Raymond drew a 15-yard personal foul penalty for his late hit on Lions running back Mikel Leshoure, falling on top of Leshoure a moment after Kevin Williams had made the tackle. That hit will cost Raymond $7,875 as a result of a fine administered by the NFL.
Three snaps later, Brinkley delivered a helmet-to-helmet shot on Detroit receiver Calvin Johnson, a hit that will cost him $21,000. Johnson made a 25-yard reception on the play and the Lions were also awarded 2 yards on a half-the-distance to-the-goal penalty.

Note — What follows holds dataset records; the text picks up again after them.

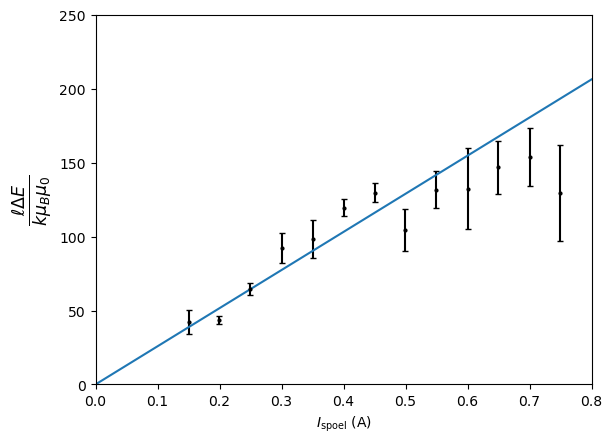
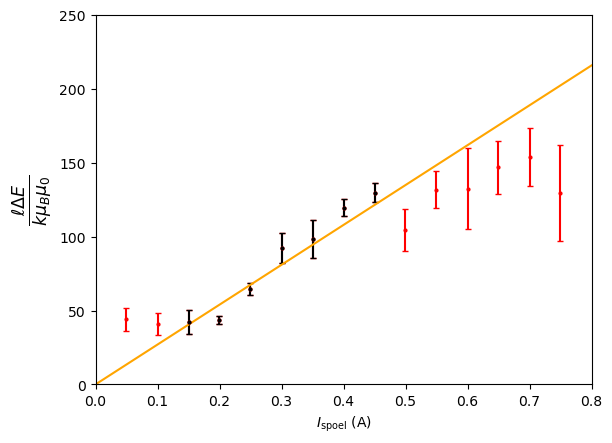
fit cooler maken

diff --git a/meting2.py b/meting2.py
@@ -137,54 +137,59 @@ def try_fit(m_Fl, m_Fr):
         (energies_err / energies) ** 2 + (const_err / const) ** 2
     )
 
-    # remove first 2 values
-    lin_vals = list(lin_vals[2:])
-    lin_vals_err = list(lin_vals_err[2:])
+    lin_vals = list(lin_vals)
+    lin_vals_err = list(lin_vals_err)
 
     # combine duplicate current measurements 3,4 and 7,8 (in the worst possible way)
-    lin_vals_err[2] = np.sqrt(lin_vals_err[2]**2 + lin_vals_err[3]**2)/2
-    lin_vals[2] = (lin_vals[2] + lin_vals[3])/2
-    lin_vals_err[6] = np.sqrt(lin_vals_err[6]**2 + lin_vals_err[7]**2)/2
-    lin_vals[6] = (lin_vals[6] + lin_vals[7])/2
+    lin_vals_err[4] = np.sqrt(lin_vals_err[4]**2 + lin_vals_err[5]**2)/2
+    lin_vals[4] = (lin_vals[4] + lin_vals[5])/2
+    lin_vals_err[8] = np.sqrt(lin_vals_err[8]**2 + lin_vals_err[9]**2)/2
+    lin_vals[8] = (lin_vals[8] + lin_vals[9])/2
 
-    lin_vals.remove(lin_vals[3])
-    lin_vals_err.remove(lin_vals_err[3])
-    lin_vals.remove(lin_vals[7])
-    lin_vals_err.remove(lin_vals_err[7])
+    lin_vals.remove(lin_vals[5])
+    lin_vals_err.remove(lin_vals_err[5])
+    lin_vals.remove(lin_vals[9])
+    lin_vals_err.remove(lin_vals_err[9])
     current_df.drop_duplicates(inplace=True)
 
-    lin_vals = np.array(lin_vals)
-    lin_vals_err = np.array(lin_vals_err)
+    # remove first 2 and last 6 values
+    lin_vals_filtered = np.array(lin_vals[2:len(lin_vals) - 6])
+    lin_vals_err_filtered = np.array(lin_vals_err[2:len(lin_vals_err) - 6])
 
     lin_func = lambda I, N: I * N
 
     model = models.Model(lin_func)
 
-    print(current_df)
-    print(lin_vals)
-    print(lin_vals_err)
-
     fit = model.fit(
-        data=lin_vals,
-        I=current_df["current"][2:],
-        weights=1 / lin_vals_err,
+        data=lin_vals_filtered,
+        I=current_df["current"][2:len(current_df["current"]) - 6],
+        weights=1 / lin_vals_err_filtered,
         N=200,
     )
     print(fit.fit_report())
+
     if m_Fl == 2 and m_Fr == 2:
         plt.errorbar(
-            x=current_df["current"][2:],
+            x=current_df["current"],
             y=lin_vals,
             yerr=lin_vals_err,
             fmt="o",
+            c="red",
+            ms=2,
+            capsize=2
+        )
+        plt.errorbar(
+            x=current_df["current"][2:len(current_df["current"]) - 6],
+            y=lin_vals_filtered,
+            yerr=lin_vals_err_filtered,
+            fmt="o",
             c="black",
             ms=2,
-            capsize=2,
-            label="data",
+            capsize=2
         )
         plt.xlabel(r"$I_{\mathrm{spoel}}$ (A)")
         plt.ylabel(r"$\frac{\ell \Delta E}{k \mu_B \mu_0}$", fontsize=18)
-        plt.plot([0, 0.8], [0, 0.8 * fit.params["N"].value], label="best fit")
+        plt.plot([0, 0.8], [0, 0.8 * fit.params["N"].value], color="orange")
         plt.xlim(0, 0.8)
         plt.ylim(0, 250)
         plt.savefig("fit.png", bbox_inches = "tight")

Brinkley's fine, the league said, was assessed due to "helmet-to-helmet contact with a defenseless player."
|Vikings (3687)||People (1)|
|AFC (89)||Bears (452)|
|Ex-Vikings (45)||Football on TV (53)|
|Lions (354)||NFC (1351)|
|NFL draft (255)||NFL post-season (28)|
|Packers (508)||Super Bowl (265)|
|Vikings coaches (83)||Vikings defense (255)|
|Vikings fans (116)||Vikings injury report (291)|
|Vikings management (31)||Vikings off the field (281)|
|Vikings offense (366)||Vikings quarterbacks (257)|
|Vikings road games (77)||Vikings rookies (36)|
|Vikings roster moves (40)||Vikings special teams (37)|
|Vikings training camp (132)||Injury report (344)|
|Off the field (137)||On the road (81)|
|Quarterbacks (324)||Rookies (77)|
|Roster moves (17)||Vikings draft (266)|
|Vikings trade talk (2)||Vikings players (805)|
|Adrian Peterson (959)||Anthony Herrera (161)|
|Antoine Winfield (409)||Ben Leber (97)|
|Bernard Berrian (213)||Bobby Wade (16)|
|Brad Childress (639)||Brett Favre (808)|
|Brian Robison (169)||Bryant McKinnie (106)|
|Cedric Griffin (194)||Chad Greenway (201)|
|Chester Taylor (79)||Chris Kluwe (118)|
|Darrell Bevell (120)||E.J. Henderson (183)|
|Heath Farwell (50)||Jared Allen (405)|
|John Sullivan (206)||Kevin Williams (224)|
|Leslie Frazier (935)||Madieu Williams (78)|
|Pat Williams (152)||Percy Harvin (679)|
|Phil Loadholt (164)||Ray Edwards (173)|
|Ryan Longwell (145)||Sage Rosenfels (102)|
|Sidney Rice (273)||Steve Hutchinson (191)|
|Tarvaris Jackson (171)||Tyrell Johnson (151)|
|Visanthe Shiancoe (216)||Brad Childress (643)|
|Darrell Bevell (121)||Leslie Frazier (944)|